TASK REQUIREMENTS:
Every line of the entries below that mentions "transform" is to be copied out.

▼

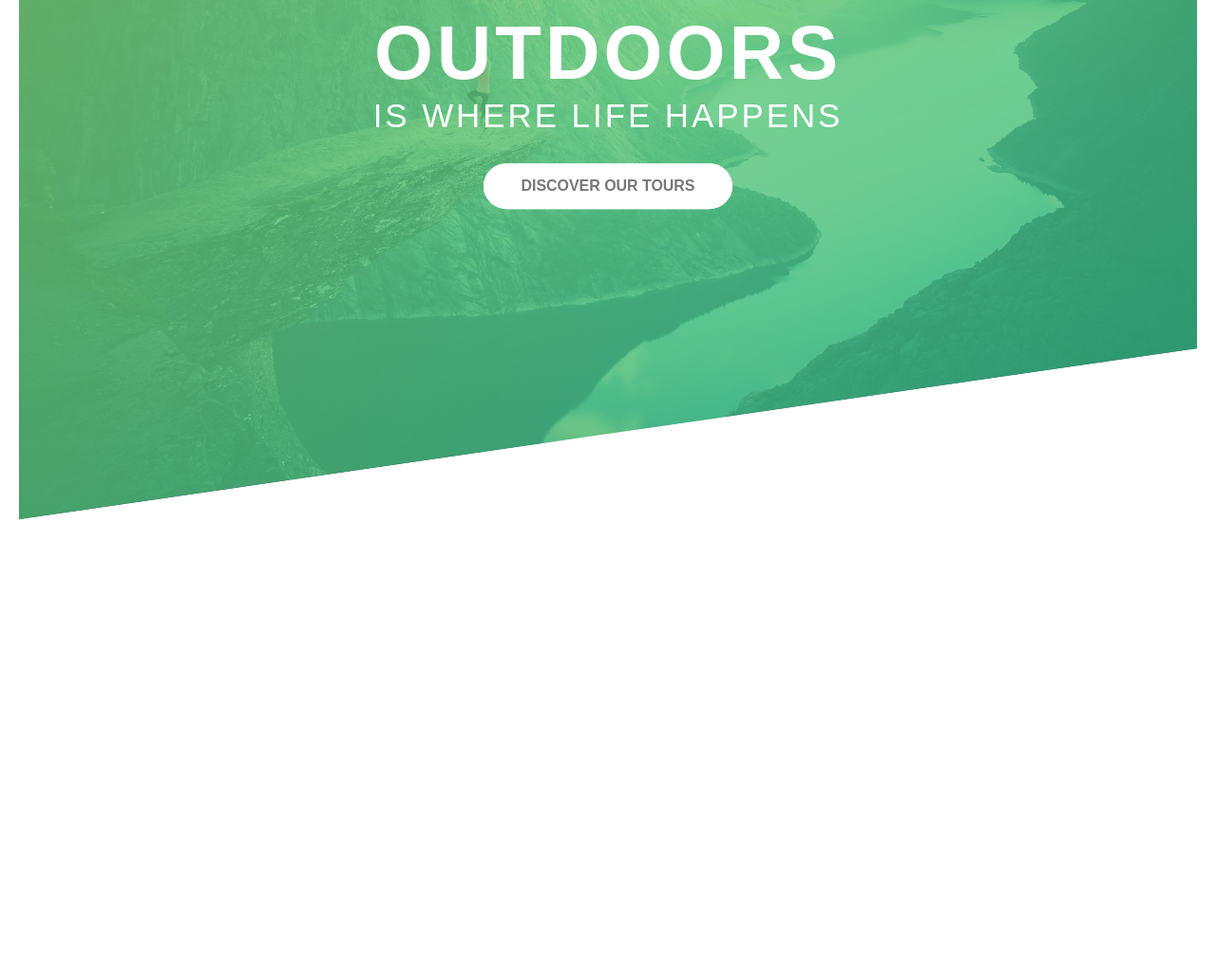
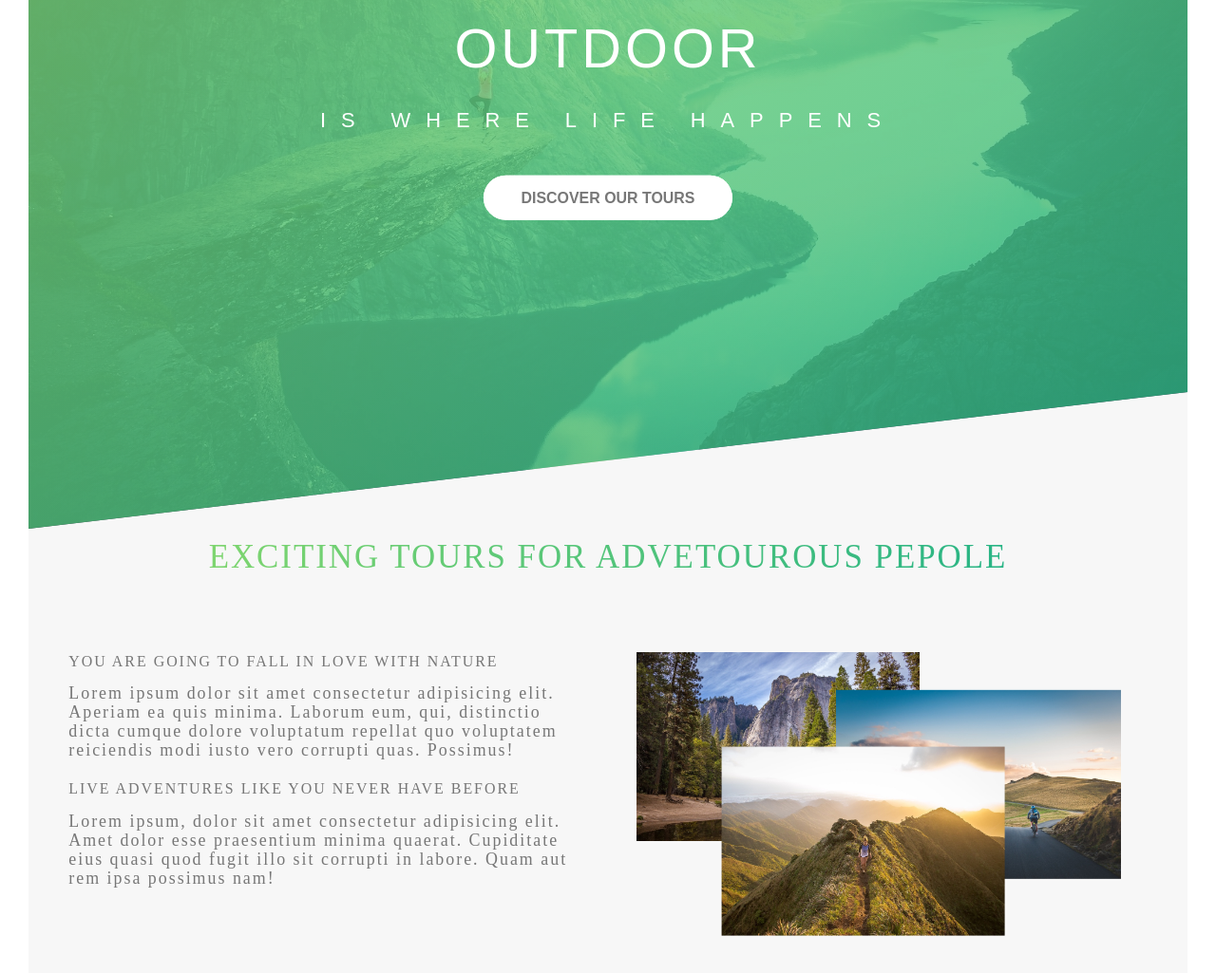
Before and after one commit to Samzei/Natours, a website: page index.html in a window 1280 px wide. Shown: the part 193-1218 px from the top of the page at 95% size. Before the commit the page ends 800 px from the top, so only its background shows below. Drawn offline with Linux system fonts and the light colour scheme.

Commit message:
completed hero page and partly done tours section

```diff
--- a/index.html
+++ b/index.html
@@ -17,8 +17,8 @@
 
                 <div class="header__textbox">
                     <h1 class="header__heading">
-                        <span class="header__heading--main">Outdoors</span>
-                        <span class="header__heading--sub">is where life happens</span>
+                        <span class="header__heading--main">Outdoor</span>
+                        <span class="header__heading--sub u-margin-bottom-small">is where life happens</span>
 
                         <a href="#" class="btn btn--white btn--animated">Discover our tours</a>
                     </h1>
@@ -26,5 +26,43 @@
 
 
             </header>
+
+            <main>
+                <section class="tours">
+                    <div class="u-center-text u-margin-bottom-big">
+                        <h1 class="heading-secondary">Exciting Tours for Advetourous pepole</h1>
+                    </div>
+
+                    <div class="row">
+                        <div class="col-1-of-2">
+                            <div class="tours__p1">
+                                <h4 class="heading-tertiary u-margin-bottom-small">
+                                    You are going to fall in love with nature
+                                </h4>
+                                <p>Lorem ipsum dolor sit amet consectetur adipisicing elit. Aperiam ea quis minima. Laborum eum, qui, distinctio dicta cumque dolore voluptatum repellat quo voluptatem reiciendis modi iusto vero corrupti quas. Possimus!</p>
+                            </div>
+
+                            <div class="tours__p2">
+                                <h4 class="heading-tertiary u-margin-bottom-small">
+                                    LIVE ADVENTURES LIKE YOU NEVER HAVE BEFORE
+                                </h4>
+                                <p>Lorem ipsum, dolor sit amet consectetur adipisicing elit. Amet dolor esse praesentium minima quaerat. Cupiditate eius quasi quod fugit illo sit corrupti in labore. Quam aut rem ipsa possimus nam!</p>
+                            </div>
+                        </div>
+
+                        <div class="col-1-of-2">
+
+                           <div class="tours__pic">
+                            <img src="img/nat-1-large.jpg" alt="nat1" class="tours__pic--img1">
+
+                            <img src="img/nat-2-large.jpg" alt="nat2" class="tours__pic--img2">
+
+                            <img src="img/nat-3-large.jpg" alt="nat3" class="tours__pic--img3">
+                           </div>
+
+                        </div>
+                    </div>
+                </section>
+            </main>
         </body>
 </html>
--- a/sass/base/_base.scss
+++ b/sass/base/_base.scss
@@ -0,0 +1,7 @@
+.tours {
+    font-size: 1.6rem;
+    margin-top: -15rem;
+    padding-top: 16rem;
+    padding-bottom: 16rem;
+    background-color: $ash;
+}
--- a/sass/base/_typography.scss
+++ b/sass/base/_typography.scss
@@ -1,5 +1,5 @@
 body {
-    margin: 2rem;
+    margin: 3rem;
 }
 
 .header {
@@ -15,19 +15,47 @@ body {
         &--main {
             animation: moveinleft .6s ease-in-out .30s backwards;
             display: inline-block;
-            font-size: 8rem;
+            font-size: 5.8rem;
             width: 100%;
             letter-spacing: .4rem;
+            font-weight: 400;
         }
 
         &--sub {
             animation: moveinright .6s ease-in-out .50s backwards;
             display: inline-block;
-            font-size: 3.5rem;
+            margin-top: 3rem;
+            font-size: 2.2rem;
             width: 100%;
-            letter-spacing: .3rem;
-            font-weight: 100;
+            letter-spacing: 1.6rem;
+            font-weight: 400;
         }
 
     }
 }
+
+.heading-secondary {
+    display: inline-block;
+    font-size: 3.5rem;
+    background-image: linear-gradient(to right, $lightnature, $ultranature);
+    text-transform: uppercase;
+    background-clip: text;
+    -webkit-background-clip: text;
+    color: transparent;
+    font-weight: 300;
+    letter-spacing: .2rem;
+    transition: all .2s;
+    cursor: default;
+
+    &:hover {
+        transform: skewX(-15deg);
+        text-shadow: 0 2rem 3rem rgba($dark, .5);
+    }
+}
+
+.heading-tertiary {
+    font-size: 1.6rem;
+    color: $twilight;
+    font-weight: 100;
+    text-transform: uppercase;
+}
--- /dev/null
+++ b/sass/components/_tours.scss
@@ -0,0 +1,37 @@
+.tours {
+    &__p1 {
+        margin-bottom: 2rem;
+        font-size: 1.8rem;
+        letter-spacing: .2rem;
+        line-height: 2rem;
+        color: $twilight;
+    }
+
+    &__p2 {
+        margin-bottom: 2rem;
+        font-size: 1.8rem;
+        letter-spacing: .2rem;
+        line-height: 2rem;
+        color: $twilight;
+    }
+
+    &__pic {
+        &--img1 {
+            height: 20rem;
+            position: absolute;
+            transform: translate(0, 0);
+        }
+
+        &--img2 {
+            height: 20rem;
+            position: absolute;
+            transform: translate(70%, 20%);
+        }
+
+        &--img3 {
+            height: 20rem;
+            position: absolute;
+            transform: translate(30%, 50%);
+        }
+    }
+}
--- a/sass/layouts/_grid.scss
+++ b/sass/layouts/_grid.scss
@@ -4,15 +4,6 @@
 
     &:not(:last-child) {
         margin-bottom: $gutter-vertical;
-
-        @include respond(tab-port) {
-          margin-bottom: $gutter-vertical-small;
-        }
-    }
-
-    @include respond(tab-port) {
-        max-width: 50rem;
-        padding: 0 3rem;
     }
 
     @include Clear;
@@ -22,16 +13,7 @@
 
         &:not(:last-child) {
             margin-right: $gutter-horizontal;
-
-            @include respond(tab-port) {
-              margin-right: 0;
-              margin-bottom: $gutter-vertical-small;
-            }
         }
-
-        @include respond(tab-port){
-          width: 100% !important;
-        };
     }
 
     .col-1-of-2 {
--- a/sass/layouts/_header.scss
+++ b/sass/layouts/_header.scss
@@ -1,8 +1,8 @@
 .header {
     height: 90vh;
     background-image: linear-gradient(to right bottom, rgba($lightnature, .8), rgba($ultranature, .8)), url(../../img/hero.jpg);
-    clip-path: polygon(0% 0%, 100% 0%, 100% 75%, 0% 100%);
-    -webkit-clip-path:polygon(0% 0%, 100% 0%, 100% 75%, 0% 100%);
+    clip-path: polygon(0% 0%, 100% 0%, 100% 80%, 0% 100%);
+    -webkit-clip-path:polygon(0% 0%, 100% 0%, 100% 80%, 0% 100%);
     background-size: cover;
     position: relative;
 
@@ -13,7 +13,7 @@
     }
 
     &__logo {
-        width: 6rem;
+        width: 7rem;
 
     }
 }
--- a/sass/main.scss
+++ b/sass/main.scss
@@ -12,6 +12,7 @@
 
 //Components
 @import "components/btn";
+@import "components/tours";
 
 
 //layouts
```
Also changed, not shown: css/style.css.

▲

COMPLETED EXERCISE:
+    text-transform: uppercase;
+        transform: skewX(-15deg);
+    text-transform: uppercase;
+            transform: translate(0, 0);
+            transform: translate(70%, 20%);
+            transform: translate(30%, 50%);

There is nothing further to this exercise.